We performed a prospective international multicenter study (10 centers) in adult comatose CA patients. Quantitative NPi and standard manual pupillary light reflex (sPLR)-blinded to clinicians and outcome assessors-were recorded in parallel from day 1 to 3 after CA. Primary study endpoint was to compare the value of NPi versus sPLR to predict 3-month Cerebral Performance Category (CPC), dichotomized as favorable (CPC 1-2: full recovery or moderate disability) versus unfavorable outcome (CPC 3-5: severe disability, vegetative state, or death).

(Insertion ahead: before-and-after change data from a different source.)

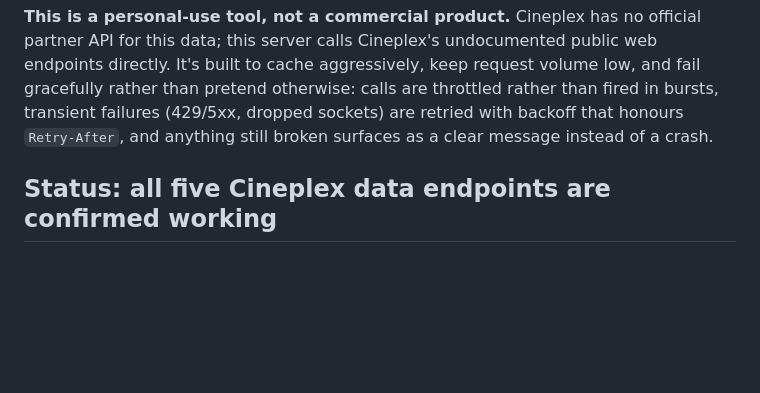
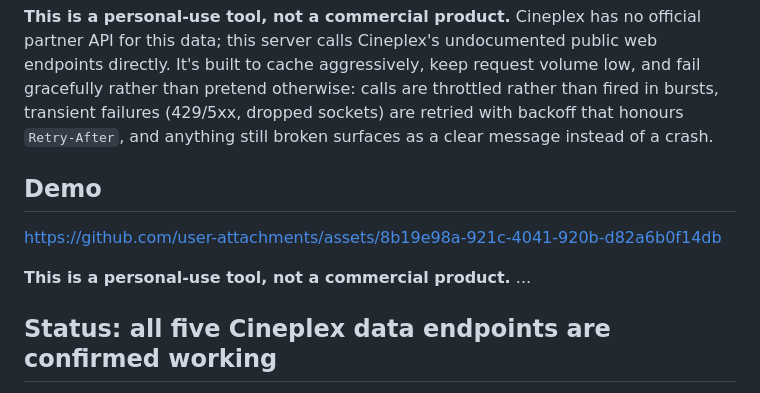
Before and after one commit to yinbri/cineplex-mcp, a Markdown page: README.md, the part around the change. Drawn GitHub-style; blank space fills up the shorter version.

Commit message:
Update README with demo link and usage note
Added a demo link and clarified tool usage.

```diff
--- a/README.md
+++ b/README.md
@@ -13,6 +13,14 @@ pretend otherwise: calls are throttled rather than fired in bursts, transient
 failures (429/5xx, dropped sockets) are retried with backoff that honours
 `Retry-After`, and anything still broken surfaces as a clear message instead
 of a crash.
+
+## Demo
+
+https://github.com/user-attachments/assets/8b19e98a-921c-4041-920b-d82a6b0f14db
+
+**This is a personal-use tool, not a commercial product.**
+...
+
 
 ## Status: all five Cineplex data endpoints are confirmed working
 
```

At any time between day 1 and 3, an NPi ≤ 2 (n = 456 patients) had a 51% (95% CI 49-53) negative predictive value and a 100% positive predictive value [PPV; 0% (0-2) false-positive rate], with a 100% (98-100) specificity and 32% (27-38) sensitivity for the prediction of unfavorable outcome. Compared with NPi, sPLR had significantly lower PPV and significantly lower specificity (p  < 0.001 at day 1 and 2; p  = 0.06 at day 3). The combination of NPi ≤ 2 with bilaterally absent somatosensory evoked potentials (SSEP; n = 188 patients) provided higher sensitivity [58% (49-67) vs. 48% (39-57) for SSEP alone], with comparable specificity [100% (94-100)].
Quantitative NPi had excellent ability to predict an unfavorable outcome from day 1 after CA, with no false positives, and significantly higher specificity than standard manual pupillary examination. The addition of NPi to SSEP increased sensitivity of outcome prediction, while maintaining 100% specificity.

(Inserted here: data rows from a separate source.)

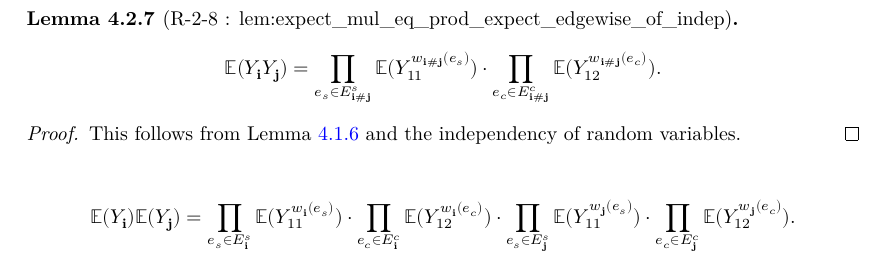
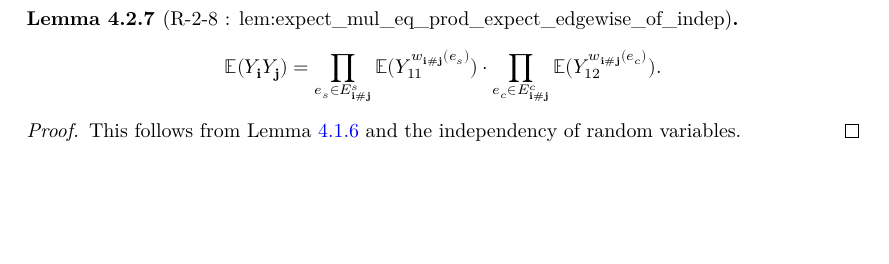
Before and after one commit to FredRaj3/SemicircleLaw, a LaTeX document (blueprint/src/print.tex, which reads blueprint/src/chapters/moments.tex): part of page 17 of 26, cut so that both start at the same text, the shorter picture padded with empty space. Compiled offline with XeLaTeX.

Commit message:
reformat spacing between lemmas, proofs, and definitions

```diff
--- a/blueprint/src/chapters/moments.tex
+++ b/blueprint/src/chapters/moments.tex
@@ -826,24 +775,25 @@ Because every unordered pair $\{i,j\}$ with $1\le i\le j\le n$ is covered by one
   = \prod_{e_s \in E^s_{\mathbf{i} \# \mathbf{j}}} \mathbb{E} (Y_{11}^{w_{\mathbf{i} \# \mathbf{j}}(e_s)}) \cdot \prod_{e_c \in E^c_{\mathbf{i} \# \mathbf{j}}} \mathbb{E} (Y_{12}^{w_{\mathbf{i} \# \mathbf{j}}(e_c)}).
   \]
 \end{lemma}
+
 \begin{proof}
   This follows from Lemma \ref{lem:expectation_matrix_multi_index} and the independency of random variables.
 \end{proof}
 %---------%
 %---------%
-%\begin{lemma}[R-2-9 : lem:expect\_mul\_eq\_prod\_expect\_edgewise\_mul\_prod\_expect\_edgewise]
-  \notready
-  \label{lem:expect_mul_eq_prod_expect_edgewise_mul_prod_expect_edgewise}
-  \uses{lem:expectation_matrix_multi_index}
-  \[
-  \mathbb{E}(Y_\mathbf{i}) \mathbb{E}(Y_\mathbf{j})
-  = \prod_{e_s \in E^s_{\mathbf{i}}} \mathbb{E} (Y_{11}^{w_{\mathbf{i}}(e_s)}) \cdot \prod_{e_c \in E^c_{\mathbf{i}}} \mathbb{E} (Y_{12}^{w_{\mathbf{i}}(e_c)})
-  \cdot \prod_{e_s \in E^s_{\mathbf{j}}} \mathbb{E} (Y_{11}^{w_{\mathbf{j}}(e_s)}) \cdot \prod_{e_c \in E^c_{\mathbf{j}}} \mathbb{E} (Y_{12}^{w_{\mathbf{j}}(e_c)}).
-  \]
-%\end{lemma}
-%\begin{proof}
-%  This directly follows from Lemma \ref{lem:expectation_matrix_multi_index}.
-%\end{proof}
+% \begin{lemma}[R-2-9 : lem:expect\_mul\_eq\_prod\_expect\_edgewise\_mul\_prod\_expect\_edgewise]
+%   \notready
+%   \label{lem:expect_mul_eq_prod_expect_edgewise_mul_prod_expect_edgewise}
+%   \uses{lem:expectation_matrix_multi_index}
+%   \[
+%   \mathbb{E}(Y_\mathbf{i}) \mathbb{E}(Y_\mathbf{j})
+%   = \prod_{e_s \in E^s_{\mathbf{i}}} \mathbb{E} (Y_{11}^{w_{\mathbf{i}}(e_s)}) \cdot \prod_{e_c \in E^c_{\mathbf{i}}} \mathbb{E} (Y_{12}^{w_{\mathbf{i}}(e_c)})
+%   \cdot \prod_{e_s \in E^s_{\mathbf{j}}} \mathbb{E} (Y_{11}^{w_{\mathbf{j}}(e_s)}) \cdot \prod_{e_c \in E^c_{\mathbf{j}}} \mathbb{E} (Y_{12}^{w_{\mathbf{j}}(e_c)}).
+%   \]
+% \end{lemma}
+% \begin{proof}
+% %  This directly follows from Lemma \ref{lem:expectation_matrix_multi_index}.
+% \end{proof}
 %---------%
 %---------%
 %\egin{lemma}[R-2-10 : (Name unchanged since it might be merged)]
```
Also changed, not shown: blueprint/src/chapters/moments.tex (175 more changed lines). Lines whose indentation alone changed are shown as unchanged.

Mots-clé
Aged, Coma/diagnosis, Coma/etiology, Coma/mortality, Critical Care, Double-Blind Method, Evoked Potentials, Somatosensory, Female, Glasgow Coma Scale, Heart Arrest/complications, Heart Arrest/diagnosis, Heart Arrest/mortality, Humans, Male, Middle Aged, Outcome Assessment (Health Care), Prognosis, Prospective Studies, Reflex, Pupillary, Sensitivity and Specificity, Cardiac arrest, Neurological pupil index, Outcome, Prognostication, Pupillary reactivity, Pupillometry
Pubmed
Web of science
Open Access
Oui
Création de la notice
24/12/2018 10:47
Dernière modification de la notice
05/11/2019 6:11
Données d'usage